Frequently Asked Questions
33. How is hormonal therapy used to treat breast cancer?
Hormonal therapy keeps cancer cells from getting the hormones they need to grow. This treatment may include the use of drugs that change the way hormones work. Sometimes it includes surgery to remove the ovaries, which make female hormones. Like chemotherapy, hormonal therapy can affect cancer cells throughout the body.

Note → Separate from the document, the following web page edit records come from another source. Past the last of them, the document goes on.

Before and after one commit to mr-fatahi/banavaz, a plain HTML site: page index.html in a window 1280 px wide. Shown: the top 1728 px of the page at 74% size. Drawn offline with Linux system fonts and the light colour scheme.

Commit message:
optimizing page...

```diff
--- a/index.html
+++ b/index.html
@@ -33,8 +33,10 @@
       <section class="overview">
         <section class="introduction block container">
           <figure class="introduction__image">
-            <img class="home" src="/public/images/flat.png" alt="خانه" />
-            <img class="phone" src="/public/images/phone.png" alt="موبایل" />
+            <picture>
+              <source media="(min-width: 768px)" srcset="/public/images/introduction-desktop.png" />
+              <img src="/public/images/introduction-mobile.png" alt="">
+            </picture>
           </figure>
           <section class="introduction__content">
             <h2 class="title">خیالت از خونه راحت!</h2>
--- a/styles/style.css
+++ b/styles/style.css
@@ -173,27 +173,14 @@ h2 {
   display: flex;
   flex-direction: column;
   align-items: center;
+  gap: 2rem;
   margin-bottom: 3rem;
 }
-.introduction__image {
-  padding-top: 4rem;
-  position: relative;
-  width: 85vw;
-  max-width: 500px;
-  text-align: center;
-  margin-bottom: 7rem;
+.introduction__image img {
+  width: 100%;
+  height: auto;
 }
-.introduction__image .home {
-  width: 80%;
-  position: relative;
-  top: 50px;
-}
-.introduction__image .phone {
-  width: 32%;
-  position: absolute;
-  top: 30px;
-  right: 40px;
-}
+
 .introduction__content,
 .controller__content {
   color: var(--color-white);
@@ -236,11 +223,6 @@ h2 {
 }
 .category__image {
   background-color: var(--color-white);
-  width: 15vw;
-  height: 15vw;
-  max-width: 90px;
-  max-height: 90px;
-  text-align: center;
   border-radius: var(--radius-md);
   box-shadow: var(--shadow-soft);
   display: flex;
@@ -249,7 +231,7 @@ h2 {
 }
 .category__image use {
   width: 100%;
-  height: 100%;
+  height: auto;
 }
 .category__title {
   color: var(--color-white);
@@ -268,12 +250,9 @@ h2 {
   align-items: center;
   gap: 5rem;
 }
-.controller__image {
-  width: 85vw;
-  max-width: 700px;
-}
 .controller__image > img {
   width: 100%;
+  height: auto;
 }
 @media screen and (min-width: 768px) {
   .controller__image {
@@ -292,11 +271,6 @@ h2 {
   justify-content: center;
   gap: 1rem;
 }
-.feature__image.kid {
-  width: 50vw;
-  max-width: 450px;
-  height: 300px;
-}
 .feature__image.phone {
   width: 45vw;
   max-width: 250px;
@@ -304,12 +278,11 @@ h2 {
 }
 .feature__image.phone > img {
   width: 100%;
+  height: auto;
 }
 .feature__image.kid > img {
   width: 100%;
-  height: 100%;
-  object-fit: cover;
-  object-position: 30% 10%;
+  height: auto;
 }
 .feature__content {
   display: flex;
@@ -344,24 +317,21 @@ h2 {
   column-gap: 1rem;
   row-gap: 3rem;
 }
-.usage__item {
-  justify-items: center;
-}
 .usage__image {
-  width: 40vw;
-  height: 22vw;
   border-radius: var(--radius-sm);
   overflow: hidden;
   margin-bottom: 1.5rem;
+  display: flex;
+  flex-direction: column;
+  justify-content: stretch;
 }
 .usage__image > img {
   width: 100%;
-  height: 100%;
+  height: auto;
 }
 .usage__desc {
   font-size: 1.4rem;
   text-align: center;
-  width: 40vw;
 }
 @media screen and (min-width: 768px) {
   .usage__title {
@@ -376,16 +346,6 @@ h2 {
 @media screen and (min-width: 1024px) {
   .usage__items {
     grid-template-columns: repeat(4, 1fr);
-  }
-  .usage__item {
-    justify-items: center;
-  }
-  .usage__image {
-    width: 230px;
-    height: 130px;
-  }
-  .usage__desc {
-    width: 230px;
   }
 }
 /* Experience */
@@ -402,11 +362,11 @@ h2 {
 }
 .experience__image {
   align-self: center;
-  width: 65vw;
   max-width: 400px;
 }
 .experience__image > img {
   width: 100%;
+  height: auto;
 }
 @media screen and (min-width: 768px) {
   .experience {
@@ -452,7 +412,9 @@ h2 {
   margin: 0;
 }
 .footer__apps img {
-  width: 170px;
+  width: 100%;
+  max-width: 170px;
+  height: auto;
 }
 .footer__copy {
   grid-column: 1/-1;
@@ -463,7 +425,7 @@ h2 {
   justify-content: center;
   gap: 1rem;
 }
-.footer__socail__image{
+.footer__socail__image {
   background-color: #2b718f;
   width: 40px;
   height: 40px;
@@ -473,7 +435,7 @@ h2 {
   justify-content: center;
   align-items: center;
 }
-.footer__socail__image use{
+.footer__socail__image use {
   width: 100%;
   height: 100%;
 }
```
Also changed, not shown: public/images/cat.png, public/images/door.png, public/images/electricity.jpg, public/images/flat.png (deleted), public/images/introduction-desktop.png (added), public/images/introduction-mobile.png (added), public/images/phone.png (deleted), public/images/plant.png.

Often, women with early-stage breast cancer and those with metastatic breast cancer -- meaning cancer that has spread to other parts of the body -- receive hormone therapy in the form of tamoxifen. Hormone therapy with tamoxifen or estrogens can act on cells all over the body. However, it may increase the chance of developing endometrial cancer. If you take tamoxifen, you should have a pelvic examination every year to look for any signs of cancer. A woman should report any vaginal bleeding, other than menstrual bleeding, to her doctor as soon as possible.